Each trip I take to Sephora goes something like this: I enter the store very quickly and attempt to paint as much intention on my face as possible to avoid being corralled by one of the workers. If I am corralled, I will absolutely not leave the store without spending at least $100; this is merely the honest truth. I like to give myself a fighting chance, so I walk with purpose. This continues until I find what I’m looking for, which is usually a section of any given brand of liquid lipsticks. Lipsticks are my go-to pick-me-up treat, so I test a few, keeping my eyes open for anyone attempting to corral me. If I see someone coming towards me, I run through a series of steps. First step: NEVER make eye contact. Do so and consider yourself corralled. Second step: Immediately relocate to another part of the store, but do so casually or they’ll think you stole something. In this scenario, I have relocated to the Tarte section because I like their BB Cream, and I have so many imperfections that I go through it rather quickly.
But I’ve made a fatal mistake: I’ve taken too long to scan the display to locate the BB Cream amongst the various moisturizers, tinted moisturizers, foundations, and other creams, and my hesitation has been spotted.
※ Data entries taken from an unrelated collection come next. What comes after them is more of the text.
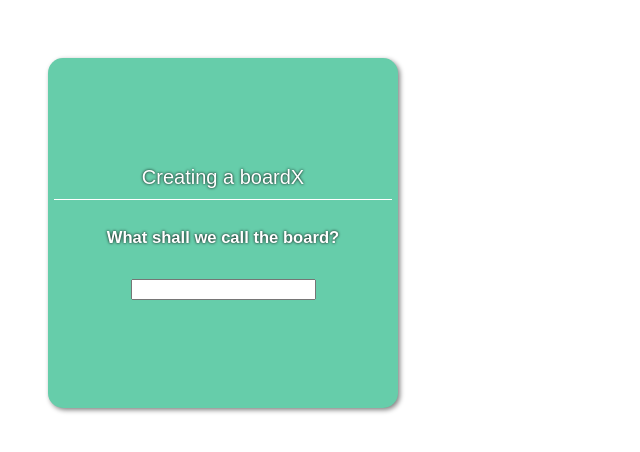
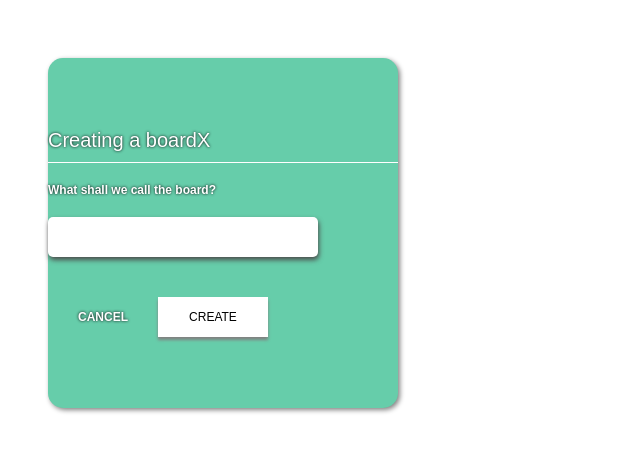
Before and after one commit to chadfraser/TrelloClone, a website: page index.html in a window 1280 px wide. Both pictures are taken after a click on the button "Create a new board...". Shown: the whole page, without its empty margins (0-640 px from the left). Drawn offline with nearby package versions, Linux system fonts and the light colour scheme.

Commit message:
Adjust buttons and class names

```diff
--- a/js/board-button.js
+++ b/js/board-button.js
@@ -1,11 +1,11 @@
-window.onload = createButtons;
+window.onload = createBoards;
 
-function createButtons() {
-    let buttonsBlock = document.getElementById("boards");
-    let createNewBoardButton = document.createElement("button");
-    createNewBoardButton.id = "btn-create-new-board";
-    createNewBoardButton.textContent = "Create a new board..."
-    createNewBoardButton.addEventListener("click", function() {
+function createBoards() {
+    let boardsBlock = document.getElementById("boards");
+    let createNewBoardCard = document.createElement("button");
+    createNewBoardCard.id = "card-create-new-board";
+    createNewBoardCard.textContent = "Create a new board..."
+    createNewBoardCard.addEventListener("click", function() {
         this.textContent = "Creating a board";
         this.classList.add("active");
         let closeIcon = document.createElement("span");
@@ -20,16 +20,20 @@ function createButtons() {
         this.appendChild(namingText);
         this.appendChild(inputBox);
 
-        let confirmCancelButtons = document.createElement("div");
+        let optionButtons = document.createElement("div");
+        this.appendChild(optionButtons);
+
         let cancelButton = document.createElement("button");
+        cancelButton.textContent = "CANCEL";
         cancelButton.id = "btn-cancel";
-        let confirmButton = document.createElement("button");
-        confirmButton.id = "btn-confirm";
-        confirmCancelButtons.appendChild(cancelButton);
-        confirmCancelButtons.appendChild(confirmButton);
+        let createButton = document.createElement("button");
+        createButton.textContent = "CREATE";
+        createButton.id = "btn-create";
+        optionButtons.appendChild(cancelButton);
+        optionButtons.appendChild(createButton);
     })
 
-    buttonsBlock.appendChild(createNewBoardButton);
+    boardsBlock.appendChild(createNewBoardCard);
 
     let savedBoards = Cookies.getJSON("savedBoards");
     console.log(savedBoards);
--- a/scss/index.scss
+++ b/scss/index.scss
@@ -1,4 +1,4 @@
-.btn {
+.card {
     width: 350px;
     height: 100px;
     border: none;
@@ -25,8 +25,8 @@
     // }
 }
 
-#btn-create-new-board {
-    @extend .btn;
+#card-create-new-board {
+    @extend .card;
     background-color: mediumaquamarine;
     color: white;
     font-family: Arial, Helvetica, sans-serif;
@@ -35,12 +35,64 @@
 
     &.active {
         height: 350px;
+        text-align: left;
+        // padding-left: 20px;
+        padding: 0;
 
         hr {
+            width: 100%;
+            left: 0;
             height: 0;
             // margin-bottom: -0.5em;
             border: 0;
             border-top: 1px solid white;
         }
+
+        h5 {
+            font-size: 12px;
+        }
     }
 }
+
+input {
+    border: none;
+    border-radius: 5px;
+    width: 250px;
+    height: 40px;
+    box-shadow: 1px 3px 5px lighten(black, 30);
+    padding: 0 10px;
+}
+
+.btn {
+    width: 110px;
+    height: 40px;
+    font-size: 12px;
+    background-color: transparent;
+    border: none;
+    margin: 40px 0 0 0;
+    padding: 0;
+    transition-duration: 0.5s;
+
+    &:hover {
+        color: turquoise;
+    }
+}
+
+#btn-cancel {
+    @extend .btn;
+    color: white;
+    font-weight: bold;
+    text-shadow: 0 0 3px black;
+}
+
+#btn-create  {
+    @extend .btn;
+    background-color: white;
+    box-shadow: 0 3px 3px lighten(black, 50);
+    color: black;
+
+    &:hover {
+        background-color: lightgrey;
+        color: blue;
+    }
+}
```
Also changed, not shown: css/index.css.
I don’t notice in time, and one approaches me. The movement causes me to look up. We make eye contact. It’s all over. Now I’m holding a basket that Sheila handed me and we’re walking over to the Anastasia brow section because she thinks the brow pomade will look more natural on my blonde brows than the pencil I currently use. She’s obviously correct and I add it to my basket.
Now I look in the mirror as we pass by and I whisper my insecurities to Sheila because I realize she knows me better than I know myself. She leads me gently to try the new Nars foundation which will even out my skin tone, as long as I use the Benefit eye corrector for the dark circles that plague my bloodline. Sheila, I say as if we shared a plate of fries at lunch and as if she had spoken at my non-existent wedding, what are we going to do about my dry skin? My blackheads and huge pores? I begin to worry because the mirror has shown me that I do not hide these things as well as I had thought. Sheila soothes me by handing me various charcoal-based products and a moisturizer that makes me skin feel like it has drunken twelve bottles of the purest mountain water. Next we are picking out an eyeliner that won’t budge after I apply it, and then some anti-aging serum because like Sheila says, it doesn’t hurt to be on the safe side.
Sheila drops me off at the register and I go in for a hug, but she’s off making a new best friend whose wedding she will speak at and whose fries she will share. I sigh. I feel cold. A new lady rings me up at the register. I owe $198, and I dutifully hand over my Sephora card and insert my credit card into the chip reader. I take my things, and as I pass by the mirror, I look at my reflection and tell myself that next time I will look different in this mirror.
 Only SOME of the workers. I love some of you, but not the one who said that the Nars Deepthroat blush was my color – it wasn’t.
 If I am in an unfamiliar store this may go on for approximately three minutes.
 I bought foundation two weeks ago, but not this foundation, I tell myself.
 I don’t wear eyeliner.
 I won’t.